I have to admit that last post was kind of weak. Most of the good points had already been made, and I’m not sure I actually added anything relevant to the discussion. So, as penance, and since the antibiotics I just took say not to lie down for 30 minutes after taking them, I’m going to try and actually put out some original thought on a topic that I’ve been thinking about for a while.
Monte Davis got me thinking about things again, and lessons from the Shuttle program. One of his big points (if I’m not mangling it unduly) was that the problem with Shuttle wasn’t just that it mixed expendable parts with reusable parts. He pointed out that the fully reusable TSTO designs that had been studied were so challenging that they might have been just as big of a mess (or even worse if that’s imaginable!). The problem was that the Shuttle was just a bridge too far. NASA bit off far more than it was ready to chew. The requirements were too high. They were suffering from the conceit that they could somehow jump straight to a large, high-flight rate reusable space transportation right from the very first generation.
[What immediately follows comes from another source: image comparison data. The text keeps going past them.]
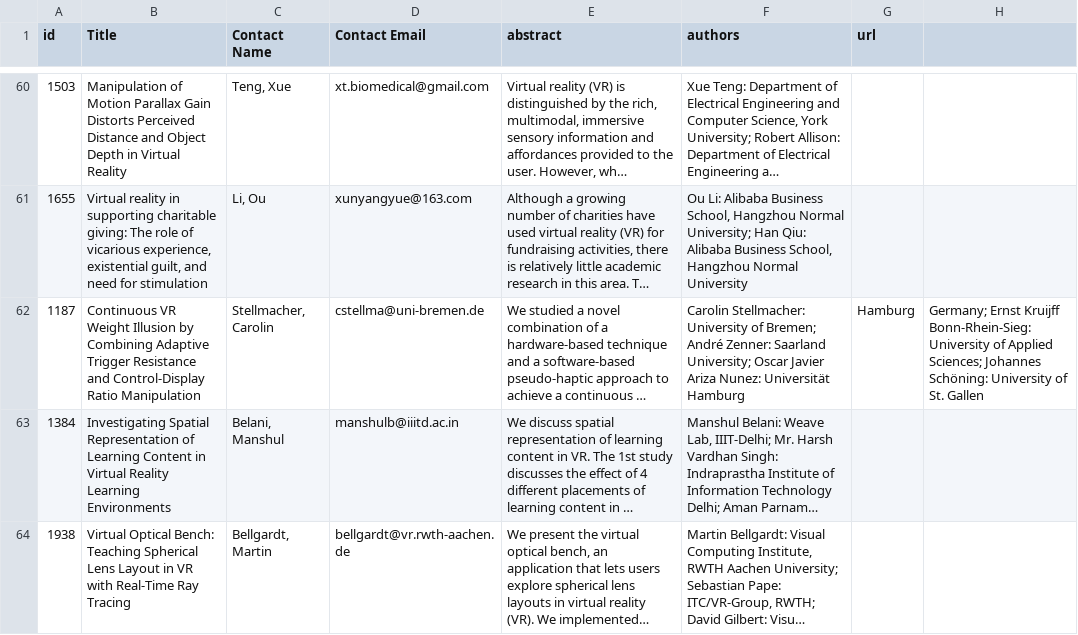
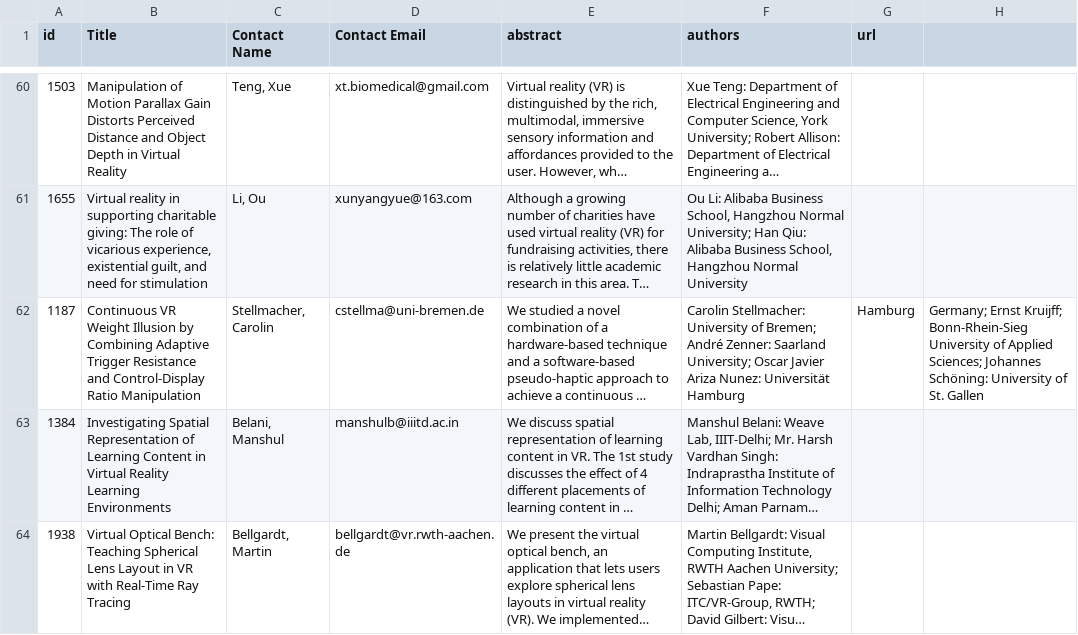
Before and after one commit to ieeevr/2024-test, a CSV file: _data/conferencepapers.csv, drawn as a sheet; only a part is shown, gaps mark what is left out; long unchanged cells end in …; the diff names each change by its address in the sheet, - before the commit and + after, or states it on an @@ line.

Commit message:
Update conferencepapers.csv

```diff
--- a/_data/conferencepapers.csv
+++ b/_data/conferencepapers.csv
-H62: Germany; Ernst Kruijff Bonn-Rhein-Sieg: University of…
+H62: Germany; Ernst Kruijff; Bonn-Rhein-Sieg University of…
```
I full-heartedly agree that there’s no way NASA could have developed the monster sized TSTO fully-RLV designs that were dropped in favor of the current Frankensteinian amalgam of expendable and “refurbishable” rocket hardware. What I wonder is if there was a different path that could’ve been taken. One that would’ve allowed for more incremental development. One that would’ve allowed for a truly reusable launch vehicle (albeit of much more modest capabilities). One that wouldn’t have become the mess we have in today’s Shuttle.
I’m not conceited enough to state that I know the following would definitely have been better. But I wanted to toss the idea out for discussion. See what you all think.
One of the big not commonly discussed problems with the Shuttle was that NASA was trying to keep as much of the Saturn team together as possible. They were shutting down both Saturn lines, and wanted to keep as many of the engineers and technicians as they possibly could in a time of tight budgets. Keeping as many Saturn engineers around as possible required a big budget development project. However, money was a lot tighter in the post-Apollo days. In order to get the money for Shuttle, as I understand it, they had to scrap both Saturns, and go snuggling up with the Air Force. They had to make their Shuttle design be everything to everybody. Keeping as many of the Saturn engineers as possible involved in the development of the Shuttle implied very large development costs. Those costs were high enough that they had to get the Air Force on board as well in order to get the funding they needed. In order to do that, they had to bloat the requirements even worse than the original Shuttle concepts. However, the requirements grew quicker than the additional money, and in the end they ended up having to make all sorts of compromises.
What if they had intentionally bitten off a smaller task at first. What if they had retired the Saturn V, and slimmed down the staff for the Saturn IB (or better yet, auctioned it off or allowed the companies involved to commercialize it), and then done a much smaller first generation “shuttle”? This shuttle might have only been capable of putting a couple thousand pounds into orbit, and might not have gone straight to an operation vehicle. This wouldn’t have been a program trying to keep as much of the Saturn team together as possible, or an attempt to replace all existing rockets in one fell-swoop. It would’ve been an X-vehicle in reality.
About a month ago, on NASASpaceFlight.com’s L2 section, there was discussion of some conceptual design work done by Dan DeLong (of XCOR) back in the mid 80s that might have been a good way of doing things. The concepts (“Space Plane” and “Frequent Flyer”) that he developed while working for Teledyne Brown were air-launched HTHL style RLVs. They used a modified 747 carrier plane as the first stage, and a LOX/LH2 powered reusable upper stage. While the bigger “Space Plane” design baselined an SSME and 6 RL-10s for the orbiter, and would’ve been barely launchable on a heavily modified 747, I realized that by dropping the cargo capacity a bit, you could both eliminate the SSME and probably cut the modifications on the 747 substantially.
It’s just an idea, and LOX/LH2 isn’t necessarily the right propellant combination for things, but imagine if a vehicle like that had been built. It wouldn’t have required any new propulsion development, since RL-10s were on-the-shelf technology by then. The system would’ve been a lot more reusable, simple, and safe. The engines were a lot easier to maintain and reuse than the SSME. Since the stage had the tanks inside, it would’ve had a much “fluffier” reentry, which when combined with the lower cross-range design, would’ve allowed for a much more robust TPS system to be used–no need for ceramic tiles. Doing an extensive flight test involving dozens of test flights would’ve been perfectly reasonable. You probably wouldn’t have even needed much better of an escape system than a standard aircraft ejector seat, since most of the failure modes would’ve been a lot more benign than for most typical rockets.
Let’s be honest though, the performance would’ve sucked rocks. You would likely have been lucky to get 3000lbs of useful cargo out of the vehicle (in the unmanned version), or possibly 2-4 people on board. This wouldn’t have been everything for everybody. But it would’ve been an extraordinarily good starting point for learning how to design and operate reusable vehicles.
Anyhow, my half-hour is up, but what do you guys think?